[Records contained in a dataset]

[Start of Attachment]

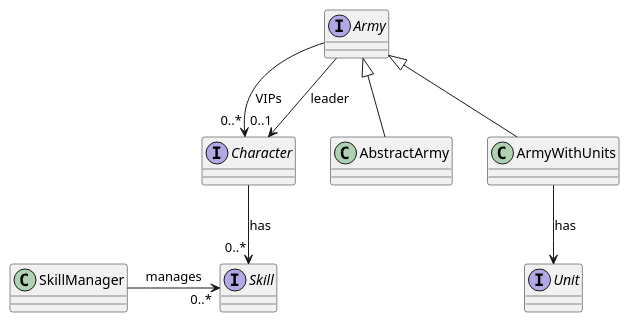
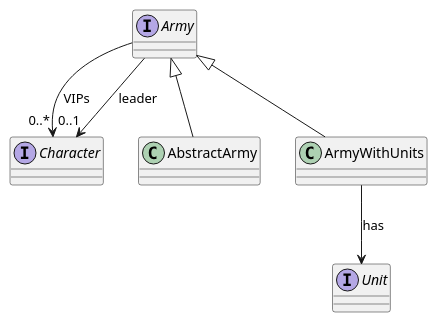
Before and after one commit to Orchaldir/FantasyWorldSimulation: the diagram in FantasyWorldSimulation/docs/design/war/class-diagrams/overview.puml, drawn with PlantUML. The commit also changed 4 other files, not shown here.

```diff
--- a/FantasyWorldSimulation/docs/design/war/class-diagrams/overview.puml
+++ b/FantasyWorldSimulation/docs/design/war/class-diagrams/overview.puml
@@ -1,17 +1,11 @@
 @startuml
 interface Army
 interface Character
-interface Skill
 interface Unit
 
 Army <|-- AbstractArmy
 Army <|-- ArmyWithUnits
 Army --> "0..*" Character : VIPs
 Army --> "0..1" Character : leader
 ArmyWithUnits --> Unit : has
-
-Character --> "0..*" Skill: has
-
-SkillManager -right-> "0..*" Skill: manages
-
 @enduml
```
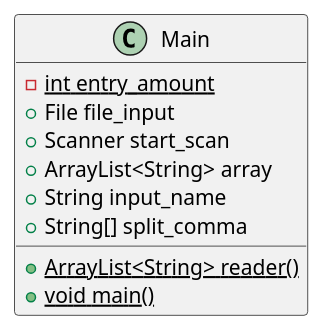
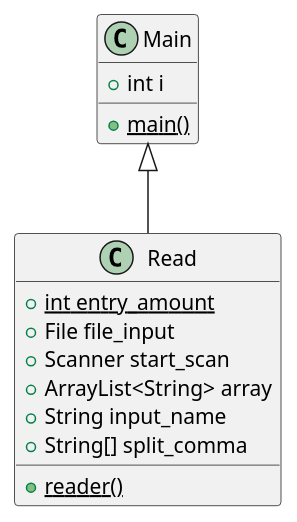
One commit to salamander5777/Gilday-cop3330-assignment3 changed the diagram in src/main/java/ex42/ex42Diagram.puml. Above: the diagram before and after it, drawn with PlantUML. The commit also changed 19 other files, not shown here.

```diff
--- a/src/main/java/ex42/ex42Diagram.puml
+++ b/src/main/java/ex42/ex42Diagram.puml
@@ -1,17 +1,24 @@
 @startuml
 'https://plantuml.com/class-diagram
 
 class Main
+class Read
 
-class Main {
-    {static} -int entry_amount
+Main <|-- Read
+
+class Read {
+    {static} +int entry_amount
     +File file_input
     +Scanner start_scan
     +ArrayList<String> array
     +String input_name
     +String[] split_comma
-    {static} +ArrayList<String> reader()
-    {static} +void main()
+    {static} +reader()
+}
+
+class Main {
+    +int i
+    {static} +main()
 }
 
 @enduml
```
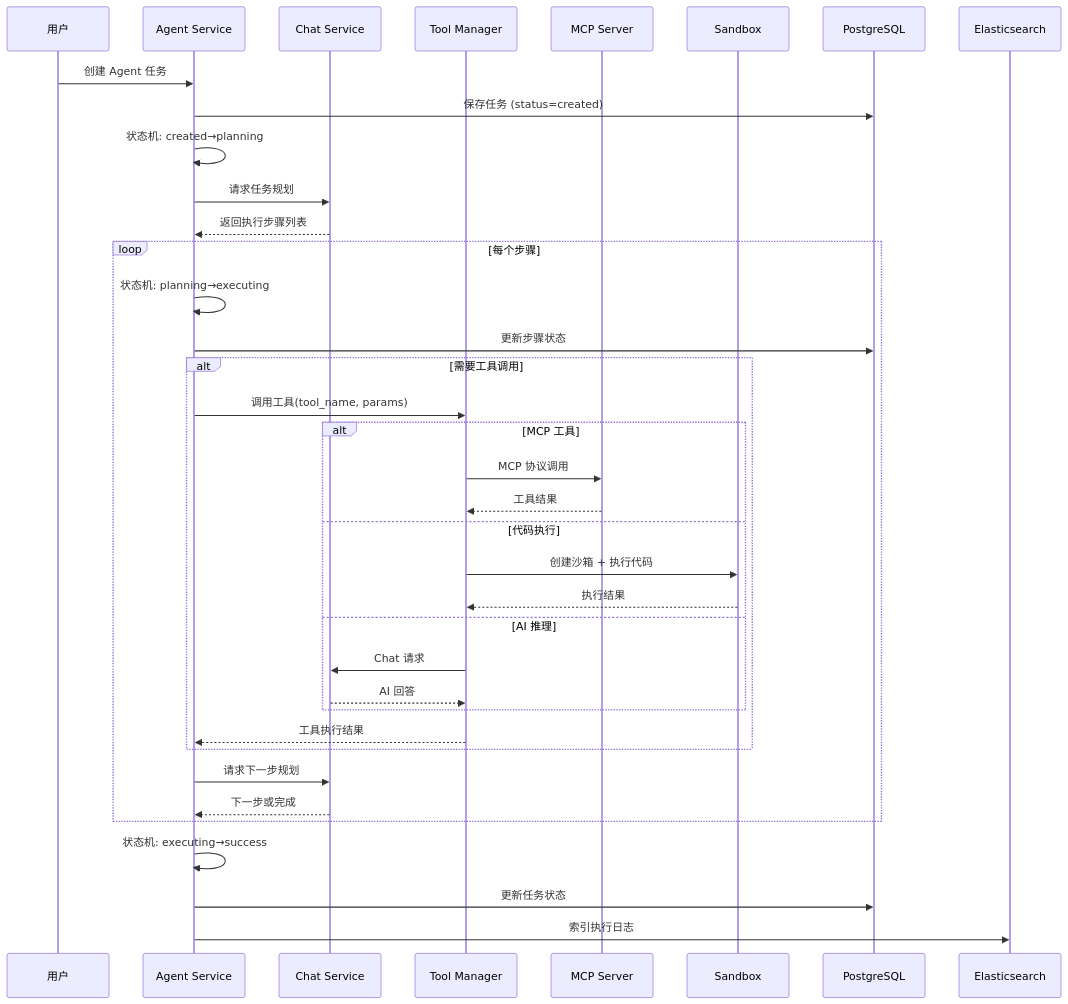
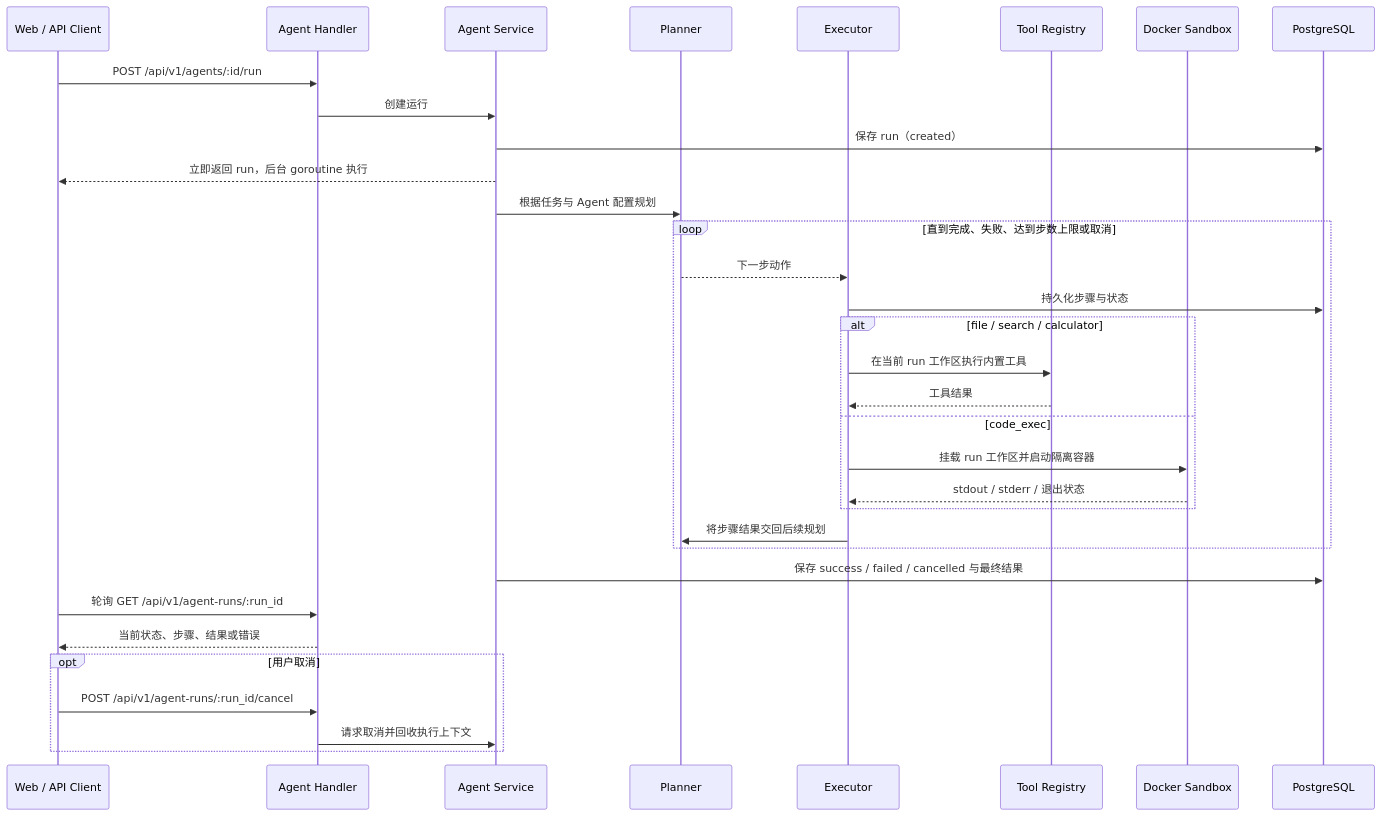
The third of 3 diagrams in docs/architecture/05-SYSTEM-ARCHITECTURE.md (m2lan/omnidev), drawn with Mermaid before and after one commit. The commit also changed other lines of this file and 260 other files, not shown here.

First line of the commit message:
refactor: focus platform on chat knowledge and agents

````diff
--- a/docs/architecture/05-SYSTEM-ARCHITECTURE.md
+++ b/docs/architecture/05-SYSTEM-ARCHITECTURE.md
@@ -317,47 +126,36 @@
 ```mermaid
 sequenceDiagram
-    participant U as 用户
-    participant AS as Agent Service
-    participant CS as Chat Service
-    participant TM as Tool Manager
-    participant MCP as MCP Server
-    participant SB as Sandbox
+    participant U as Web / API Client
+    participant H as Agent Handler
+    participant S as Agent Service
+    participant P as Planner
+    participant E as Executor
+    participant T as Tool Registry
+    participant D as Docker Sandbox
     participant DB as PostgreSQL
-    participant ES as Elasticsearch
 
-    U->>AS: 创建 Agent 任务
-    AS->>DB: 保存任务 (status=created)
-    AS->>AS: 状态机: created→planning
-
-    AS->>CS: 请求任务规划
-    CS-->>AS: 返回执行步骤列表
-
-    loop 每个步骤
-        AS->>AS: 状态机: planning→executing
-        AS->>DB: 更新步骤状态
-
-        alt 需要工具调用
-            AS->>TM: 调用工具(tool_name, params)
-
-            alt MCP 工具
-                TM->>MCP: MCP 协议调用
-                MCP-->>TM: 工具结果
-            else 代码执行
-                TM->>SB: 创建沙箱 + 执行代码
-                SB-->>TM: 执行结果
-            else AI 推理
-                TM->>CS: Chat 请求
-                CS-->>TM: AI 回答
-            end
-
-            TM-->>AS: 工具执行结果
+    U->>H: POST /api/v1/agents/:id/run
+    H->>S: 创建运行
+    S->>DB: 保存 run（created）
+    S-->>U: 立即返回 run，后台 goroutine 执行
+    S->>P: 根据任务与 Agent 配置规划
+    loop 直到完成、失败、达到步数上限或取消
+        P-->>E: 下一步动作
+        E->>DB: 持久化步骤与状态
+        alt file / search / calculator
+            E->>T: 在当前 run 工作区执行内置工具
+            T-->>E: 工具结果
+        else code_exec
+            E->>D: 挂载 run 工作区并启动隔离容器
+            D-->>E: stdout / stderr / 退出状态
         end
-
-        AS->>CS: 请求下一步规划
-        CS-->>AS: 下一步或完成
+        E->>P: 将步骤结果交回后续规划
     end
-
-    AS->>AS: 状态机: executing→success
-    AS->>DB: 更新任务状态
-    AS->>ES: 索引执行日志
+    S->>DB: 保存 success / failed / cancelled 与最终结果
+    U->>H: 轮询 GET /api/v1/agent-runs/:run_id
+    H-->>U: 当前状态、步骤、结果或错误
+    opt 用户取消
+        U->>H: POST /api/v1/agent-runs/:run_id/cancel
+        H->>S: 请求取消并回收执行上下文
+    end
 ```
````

[End of Attachment]
[Start of Attachment]

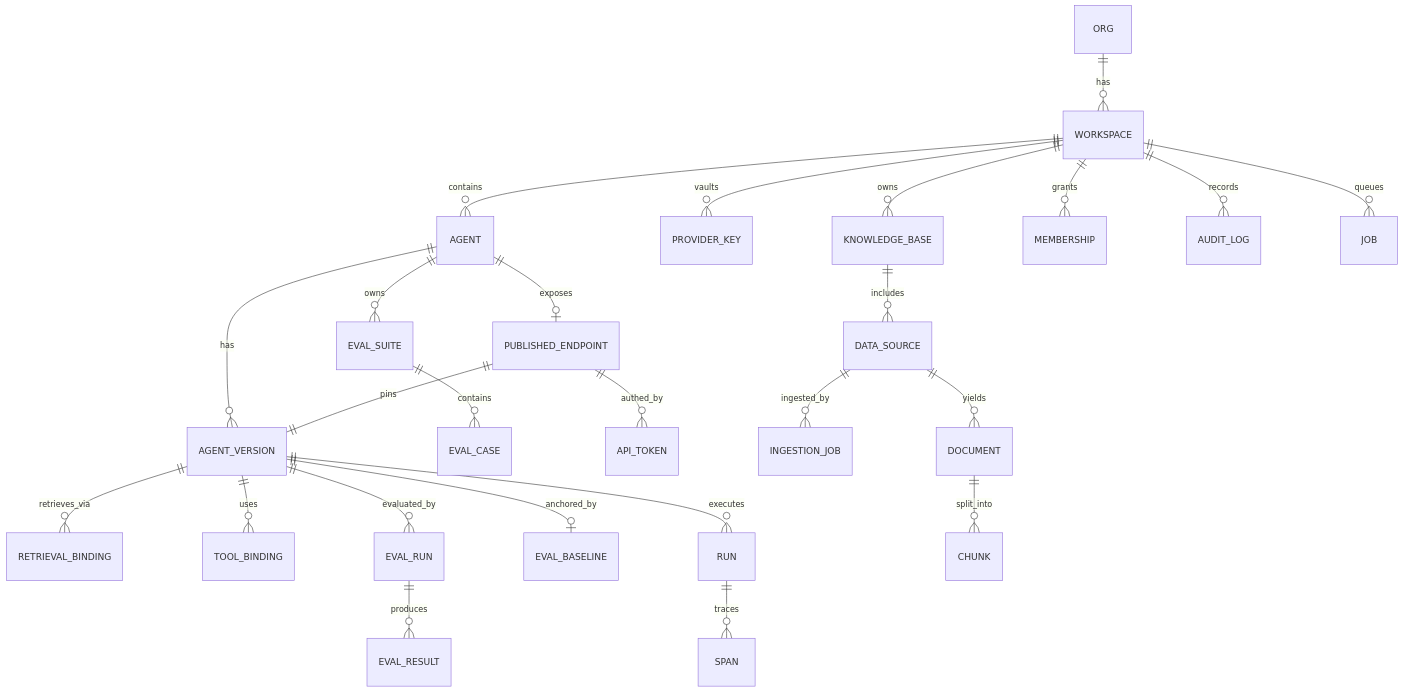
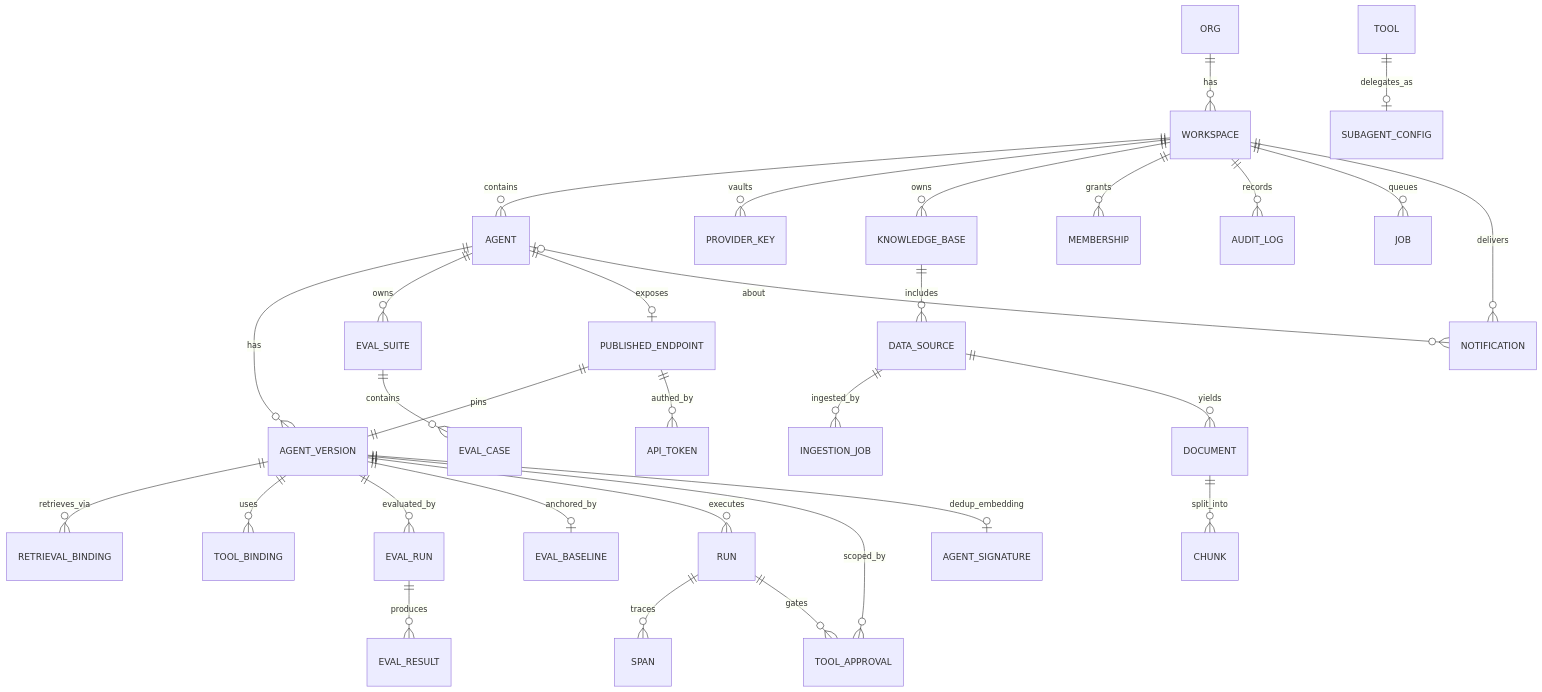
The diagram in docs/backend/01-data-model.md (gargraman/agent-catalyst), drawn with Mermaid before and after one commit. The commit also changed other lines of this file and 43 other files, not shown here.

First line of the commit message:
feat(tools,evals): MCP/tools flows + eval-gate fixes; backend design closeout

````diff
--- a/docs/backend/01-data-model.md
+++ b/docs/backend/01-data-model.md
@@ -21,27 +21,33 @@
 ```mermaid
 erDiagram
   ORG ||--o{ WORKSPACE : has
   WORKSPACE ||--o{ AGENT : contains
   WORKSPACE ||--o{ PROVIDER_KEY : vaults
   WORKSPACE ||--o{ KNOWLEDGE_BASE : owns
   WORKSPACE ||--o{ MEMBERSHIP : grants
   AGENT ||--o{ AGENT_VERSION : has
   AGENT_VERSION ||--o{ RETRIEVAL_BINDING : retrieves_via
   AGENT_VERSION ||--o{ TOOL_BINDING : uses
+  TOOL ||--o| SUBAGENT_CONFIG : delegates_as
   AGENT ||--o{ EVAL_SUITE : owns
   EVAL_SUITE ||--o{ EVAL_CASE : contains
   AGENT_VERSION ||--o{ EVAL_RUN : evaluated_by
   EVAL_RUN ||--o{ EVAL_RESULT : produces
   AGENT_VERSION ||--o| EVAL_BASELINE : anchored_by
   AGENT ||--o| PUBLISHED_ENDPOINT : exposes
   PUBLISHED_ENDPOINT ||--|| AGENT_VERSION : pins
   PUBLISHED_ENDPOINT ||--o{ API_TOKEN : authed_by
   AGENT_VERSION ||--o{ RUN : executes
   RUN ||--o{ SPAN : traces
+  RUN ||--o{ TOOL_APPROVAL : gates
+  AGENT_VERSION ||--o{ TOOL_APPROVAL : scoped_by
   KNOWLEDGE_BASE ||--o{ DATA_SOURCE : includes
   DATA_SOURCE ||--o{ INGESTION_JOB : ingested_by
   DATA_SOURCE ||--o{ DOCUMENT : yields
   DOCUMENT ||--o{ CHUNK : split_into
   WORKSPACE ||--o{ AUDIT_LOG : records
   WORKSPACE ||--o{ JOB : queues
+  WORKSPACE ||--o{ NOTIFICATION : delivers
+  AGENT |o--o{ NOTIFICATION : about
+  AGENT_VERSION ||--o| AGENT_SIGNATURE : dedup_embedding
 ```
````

[End of Attachment]

Across the records above, show each line containing the word "owns".

> **EXERCISE RESPONSE**:
   WORKSPACE ||--o{ KNOWLEDGE_BASE : owns
   AGENT ||--o{ EVAL_SUITE : owns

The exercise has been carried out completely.